'Love Me' by the Phantom

"The Phantom appeared in publicity shots in a mask. His real name was Jerry Lott and this is his only hit, 90 seconds of demented, breathless, immortal mayhem."

'Surfin' Bird' by the Trashmen

"Speaking of mayhem. This song, a mash-up of the Rivingtons' 'Papa Oom Mow Mow' and 'The Bird is the Word,' is perhaps the craziest thing ever committed to wax. Along with 'Louie Louie,' the Beach Boys and the Rivieras' 'Warm California Sun,' it is proof the American charts were not dead to rock 'n' roll before the Beatles arrived."

'Bad Time' by the Roulettes

"Originally Adam Faith's backup band, the Roulettes may have suffered for the association. Yet as this track shows, their stuff ranks with some of the best British Invasion-era pop."

'Man With Money' by the Everly Brothers

"Like many a pre-British Invasion American act, the Everlys found themselves all but washed up — even though they were heroes for a lot of the British acts. So they went to L.A. and recorded a bunch of amazing songs with the famous Wrecking Crew of studio musicians. Still couldn't buy a hit for the most part, but they're available on a great Warner Brothers collection. This spooky gem was later covered by the Who."
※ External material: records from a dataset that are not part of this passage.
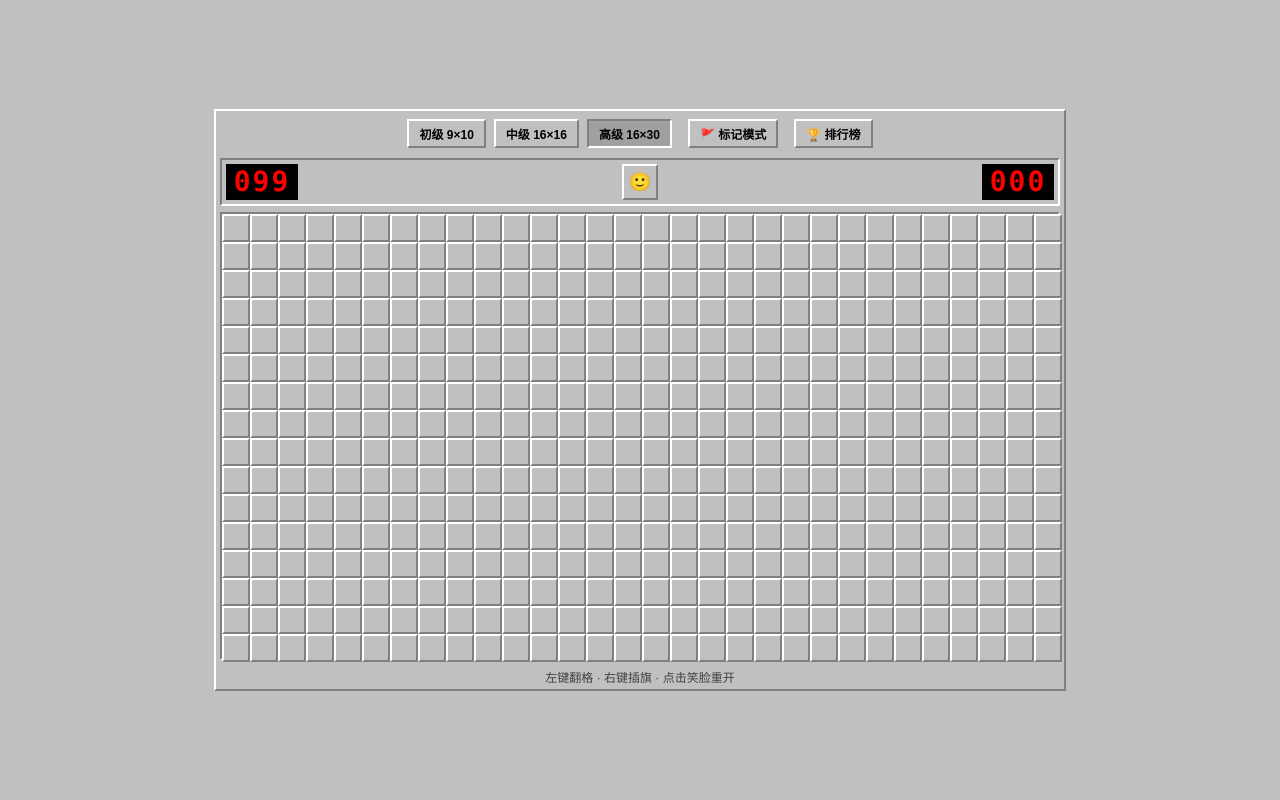
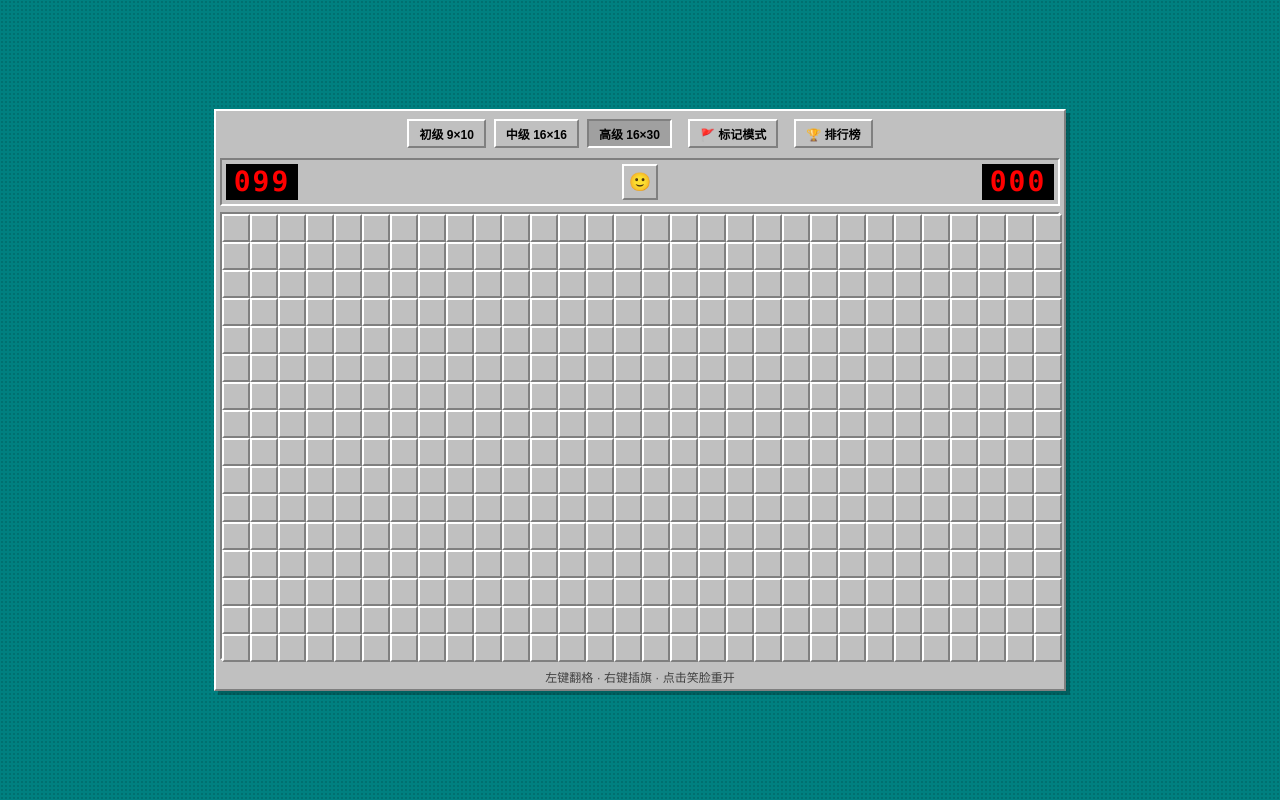
Before and after one commit to ITdike/saolei2026, a plain HTML site: page index.html in a window 1280 px wide. Drawn offline with Linux system fonts and the light colour scheme.

Commit message:
ui: add retro Windows 95 background decoration

```diff
--- a/index.html
+++ b/index.html
@@ -8,7 +8,11 @@
   * { margin: 0; padding: 0; box-sizing: border-box; -webkit-tap-highlight-color: transparent; }
   body {
     font-family: 'Microsoft YaHei', sans-serif;
-    background: #c0c0c0;
+    /* Windows 95 经典青色桌面 + 4px 像素网格 */
+    background-color: #008080;
+    background-image:
+      radial-gradient(circle, #007070 1px, transparent 1px);
+    background-size: 4px 4px;
     display: flex;
     flex-direction: column;
     align-items: center;
@@ -18,6 +22,7 @@
     -webkit-user-select: none;
     touch-action: manipulation;
   }
+  /* 主窗口增加经典投影 */
   #game-wrapper {
     background: #c0c0c0;
     padding: 4px;
@@ -25,6 +30,7 @@
     border-left: 2px solid #ffffff;
     border-right: 2px solid #808080;
     border-bottom: 2px solid #808080;
+    box-shadow: 4px 4px 0px rgba(0,0,0,0.25);
   }
   /* 难度选择器 */
   #difficulty-bar {
```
'Breaking Down the Walls of Heartache' by Johnny Johnson and the Bandwagon

"A classic of northern soul, the kind of soul popular in clubs in the north of England in the '60s and '70s: danceable, melodic and the obscurer the better."

'What?' by Judy Street

"Another northern soul favourite from 1966. This is actually a sped-up cover of a song done first by Melinda Marx, daughter of Groucho."

'Batman Theme' by the Marketts

"Guaranteed to make any dance floor go crazy."

'So Sad About Us' by the Who

"My favourite Who song, and one of my favourites period."

'I Can't Control Myself' by the Troggs

"'Wild Thing' is a classic, but this is almost as great."

'September Gurls' by Big Star

"OK, this one's pretty well known. I include it because it's the single most played song in my entire iTunes collection. What's that Roxy Music lyric? 'The rhythm of rhyming guitars'" Turn the treble up and enjoy."

'Liza Radley' by the Jam

"The Jam were my favourite group back in the day. This is an uncharacteristically softer song, sort of mid-period Beatle-ish."

'If I Were You' by the Blue Shadows

"A much-cherished alt-country '60s pop band — 'Hank goes to the Cavern Club' — featuring Billy Cowsill (of the Cowsills) and Jeff Hatcher, frontman for the great Winnipeg roots rock/new wave band the Fuse and songwriter extraordinaire. This is just haunting."

'Who Will Save Rock and Roll?' by the Dictators

"One of the first New York punk bands, formed in 1973, and put out this amazing anthem in 2001."

'The Violet Hour' by the Clientele

"I am completely addicted to the Clientele. Their songs may all sound a lot alike, but they all sound amazing. This is the one that first got me hooked."

posted by Mike Miner on Nov 22, 2013